I started it because I spent several years down in Philadelphia for school. And when I ultimately moved back to New Jersey, I realized or noticed there wasn't any connectivity between any happenings and the art scene, compared to Philly. Things were kind of sporadic at best. And there really wasn't an ecosystem that was visible throughout the year. There were events that happened suddenly, and then some annual festivals, but not really with the cadence as I had become accustomed to in other cities such as Philly, which has a First Fridays.
What’s your background?
I went to school for entrepreneurship at Temple University in Philadelphia. And since being back in New Jersey, I've had a few different roles. My first real job out of school was at Newark City Hall, but as an independent contractor. But ultimately, I was the second hire for their Office of Information and Technology. I was there for three and a half years helping to set up that new office. It was a great experience. And then I went onto Newark Celebration 350 for half of that year as the director of administration and outreach.
What was the response when you first started Newark First Fridays?
I think it was not necessarily a hesitance - I think it was definitely, you know, “show me and then I'll follow” sort of perspective. You know, many people knew me just as the tech guy or the guy who would ride a bicycle every day. But people did not necessarily know me as an arts and culture person.
There are many people doing their own thing in Newark - I think it took a bit of showing this model, showing this concept to folks so they can understand what we are trying to do and that we are not trying to take over Friday, for example.
We were trying to amplify what is already here and build this hyper local marketing. And I think in the five years, there's been a great reception and momentum every year except for 2020, of course.
So, you basically had to stop Newark First Fridays in 2020 during the pandemic?
For the most part, I would say we had to postpone or cancel maybe 60 plus percent of our programing and some of it we were able to salvage and move to the virtual space there. So, we were able to keep some momentum. And with everyone getting more confident about being outside, there is a big rekindling of this momentum. There's definitely been also a great thirst to get outside as well.
Why is it important to have a First Friday in Newark?

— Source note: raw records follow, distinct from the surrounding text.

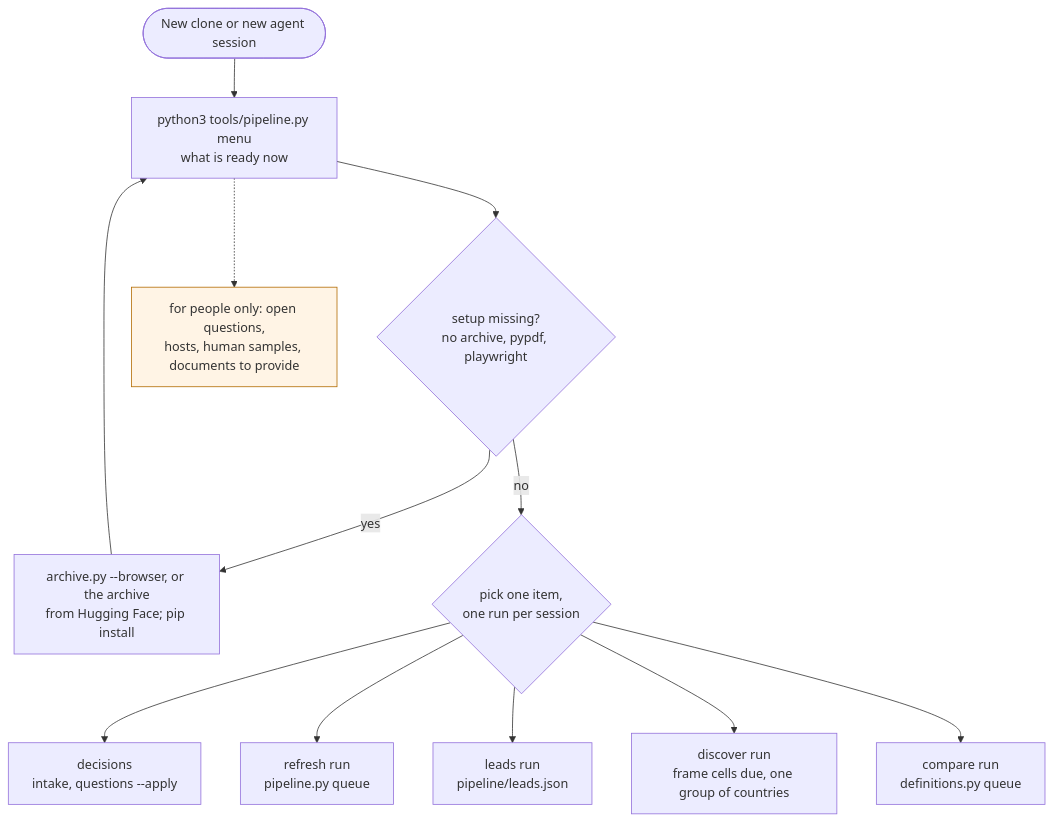
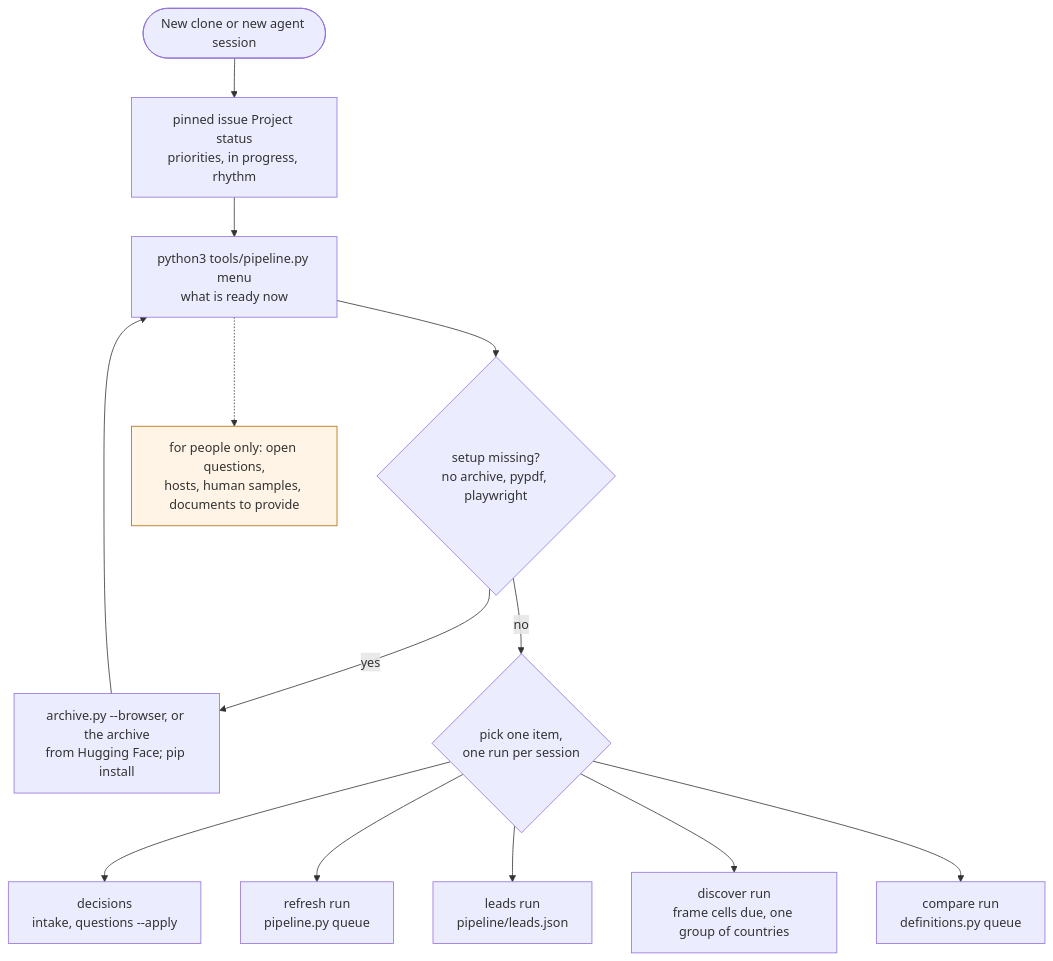
Before and after one commit to kelkalot/ai-safety-policy-register: the first of 4 diagrams in pipeline/flow.md, drawn with Mermaid. The commit also changed other lines of this file and 6 other files, not shown here.

First line of the commit message:
A pinned Project status issue, generated from the repository and GitHub

````diff
--- a/pipeline/flow.md
+++ b/pipeline/flow.md
@@ -7,16 +7,17 @@
 ```mermaid
 flowchart TD
-    start(["New clone or new agent session"]) --> menu["python3 tools/pipeline.py menu<br/>what is ready now"]
+    start(["New clone or new agent session"]) --> board["pinned issue Project status<br/>priorities, in progress, rhythm"]
+    board --> menu["python3 tools/pipeline.py menu<br/>what is ready now"]
     menu --> setup{"setup missing?<br/>no archive, pypdf, playwright"}
     setup -- yes --> fix["archive.py --browser, or the archive<br/>from Hugging Face; pip install"]
     fix --> menu
     setup -- no --> pick{"pick one item,<br/>one run per session"}
     pick --> dec["decisions<br/>intake, questions --apply"]
     pick --> ref["refresh run<br/>pipeline.py queue"]
     pick --> lead["leads run<br/>pipeline/leads.json"]
     pick --> disc["discover run<br/>frame cells due, one group of countries"]
     pick --> comp["compare run<br/>definitions.py queue"]
     menu -.-> people["for people only: open questions,<br/>hosts, human samples, documents to provide"]
     classDef human fill:#fff4e5,stroke:#b26b00
     class people human
 ```
````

They are important because they serve as pivotal moments where we can share in the culture of our city. Not only do they provide a place for people to be exposed to culture and connect, but many these events also provide an opportunity for people to sell their wares, whether you are a start-up or an established business.
This opportunity to incubate businesses is a proven benefit from First Fridays. We drew inspiration from the Brooklyn Flea, First Fridays in Philly, and small towns like Lancaster, PA., which are super, super impactful.
What do you hope people get from Newark First Fridays when they attend?
I would hope that they get an opportunity to see a different side of the city.